A group of Fremont Middle School students got an artistic treat Tuesday morning.
Axton Kahler’s eighth-grade art students and students in Heather Schuster’s English Language Learners class went to Gallery 92 West and had the chance to learn from resident artist Peggy Jones.
Jones, a working artist and writer and professor of black studies at the University of Nebraska at Omaha, guided the students through the art gallery’s “Railroads and the Making of Modern America” exhibit that is part of the Sheldon Museum of Art Statewide Traveling Show.
“The big draw for me was giving kids another perspective to see art through,” Kahler said. “I work with them every day and they understand my perspective rather well. That’s the brilliant thing about art is that everybody’s perspective brings a different point of view. ... Ultimately that’s the goal of a good art program is you learn those different perspectives and learn to see things in a different way.”
Jones used the Sheldon exhibit to get the students to examine the effects trains and railways have had on people in urban and rural settings.
“With this exhibit talking about railroads and what it did to modern America, it’s the fact that it enable the movement of people, of things and even ideas,” Jones said. “... I think it’s just to get a sense of how we as humans interact with our environment.”
Jones also is scheduled to conduct a pair of workshops with students at the school.
“I think I just love getting out and about,” she said. “Right now in the college classroom we just focus so much on philosophical concepts and theoretical concepts, and I miss the art. I’m just blessed, I feel, to get the opportunity not just to be in the art arena, but getting to share and getting to see it through their eyes and see what their teachers have kind of had conversations about.”

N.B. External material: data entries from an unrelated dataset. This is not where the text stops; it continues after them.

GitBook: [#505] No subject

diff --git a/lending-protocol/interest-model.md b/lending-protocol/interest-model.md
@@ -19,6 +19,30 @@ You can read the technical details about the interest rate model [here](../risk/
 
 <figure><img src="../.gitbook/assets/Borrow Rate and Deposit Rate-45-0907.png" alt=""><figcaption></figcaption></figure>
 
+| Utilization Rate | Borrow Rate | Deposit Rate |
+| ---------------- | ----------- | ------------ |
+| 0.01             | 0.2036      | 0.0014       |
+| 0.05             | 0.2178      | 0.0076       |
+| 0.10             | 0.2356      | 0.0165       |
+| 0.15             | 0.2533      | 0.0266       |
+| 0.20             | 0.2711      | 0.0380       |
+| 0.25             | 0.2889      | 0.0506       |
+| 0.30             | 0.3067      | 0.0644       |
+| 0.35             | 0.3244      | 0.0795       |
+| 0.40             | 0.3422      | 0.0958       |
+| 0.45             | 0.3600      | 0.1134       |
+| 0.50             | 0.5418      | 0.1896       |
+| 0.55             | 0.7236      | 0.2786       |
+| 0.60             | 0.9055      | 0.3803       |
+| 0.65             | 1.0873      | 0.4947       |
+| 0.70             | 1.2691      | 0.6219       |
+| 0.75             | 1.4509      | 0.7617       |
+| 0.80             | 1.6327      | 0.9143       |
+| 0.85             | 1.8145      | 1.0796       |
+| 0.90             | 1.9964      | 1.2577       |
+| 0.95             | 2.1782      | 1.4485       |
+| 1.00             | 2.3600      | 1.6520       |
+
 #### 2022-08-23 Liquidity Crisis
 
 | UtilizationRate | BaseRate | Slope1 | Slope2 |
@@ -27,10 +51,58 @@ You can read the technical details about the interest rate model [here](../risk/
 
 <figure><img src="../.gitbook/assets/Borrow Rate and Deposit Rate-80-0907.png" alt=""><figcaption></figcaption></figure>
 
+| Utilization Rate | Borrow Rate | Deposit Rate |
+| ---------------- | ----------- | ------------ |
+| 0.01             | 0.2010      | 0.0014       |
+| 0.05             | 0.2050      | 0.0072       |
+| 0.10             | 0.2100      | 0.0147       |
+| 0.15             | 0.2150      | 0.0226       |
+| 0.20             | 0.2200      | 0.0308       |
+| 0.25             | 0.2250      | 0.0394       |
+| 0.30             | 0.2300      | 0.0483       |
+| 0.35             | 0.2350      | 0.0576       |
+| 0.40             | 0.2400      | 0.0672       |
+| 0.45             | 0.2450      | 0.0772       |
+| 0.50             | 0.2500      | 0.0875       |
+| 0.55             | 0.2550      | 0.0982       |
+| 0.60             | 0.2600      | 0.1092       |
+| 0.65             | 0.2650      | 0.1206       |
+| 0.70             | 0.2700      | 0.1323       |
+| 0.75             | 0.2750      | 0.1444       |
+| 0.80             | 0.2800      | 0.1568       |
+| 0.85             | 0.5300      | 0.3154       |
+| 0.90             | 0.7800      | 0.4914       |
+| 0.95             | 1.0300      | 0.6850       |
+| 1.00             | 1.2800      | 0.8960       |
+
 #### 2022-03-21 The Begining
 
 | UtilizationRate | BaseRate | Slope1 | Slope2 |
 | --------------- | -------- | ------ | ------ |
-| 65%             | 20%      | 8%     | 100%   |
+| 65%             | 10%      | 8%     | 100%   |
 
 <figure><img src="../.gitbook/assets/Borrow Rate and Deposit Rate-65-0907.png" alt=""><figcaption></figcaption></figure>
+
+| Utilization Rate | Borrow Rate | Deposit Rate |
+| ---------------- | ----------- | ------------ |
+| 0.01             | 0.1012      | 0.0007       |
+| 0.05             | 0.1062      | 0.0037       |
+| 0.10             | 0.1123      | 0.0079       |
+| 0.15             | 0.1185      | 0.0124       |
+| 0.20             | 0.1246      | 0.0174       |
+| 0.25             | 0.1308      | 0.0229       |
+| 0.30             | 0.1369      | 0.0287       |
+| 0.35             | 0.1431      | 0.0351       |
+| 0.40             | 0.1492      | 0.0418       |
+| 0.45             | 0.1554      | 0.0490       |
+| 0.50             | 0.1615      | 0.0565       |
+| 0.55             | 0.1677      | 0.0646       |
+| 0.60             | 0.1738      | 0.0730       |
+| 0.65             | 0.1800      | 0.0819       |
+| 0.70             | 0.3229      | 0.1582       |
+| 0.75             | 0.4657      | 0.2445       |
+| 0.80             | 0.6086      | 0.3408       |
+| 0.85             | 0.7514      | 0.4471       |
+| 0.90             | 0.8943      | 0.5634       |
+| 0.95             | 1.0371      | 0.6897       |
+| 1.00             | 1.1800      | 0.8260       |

The Sheldon Museum of Art is funding Jones’ residency in Fremont, Kahler said, and there is no cost to the school district or students.
“It’s amazing to have the kids have this opportunity and to have an institution like the gallery and the art association supporting the learning and taking the learning outside of the walls of the building,” Kahler said. “This is stuff that I could talk and talk and talk about in the classroom. I could show digital pictures, I could show slides, I could show movies, and it’s not going to mean as much to the kids as getting out, even within the community. ... You can’t replicate this kind of learning in a classroom.”
The Sheldon exhibit will be at Gallery 92 West until early February.
“This show, to me, belongs in Fremont because Fremont wouldn’t be Fremont without the rail system,” Kahler said. “If you look at our community’s history, it’s a huge driver for it.”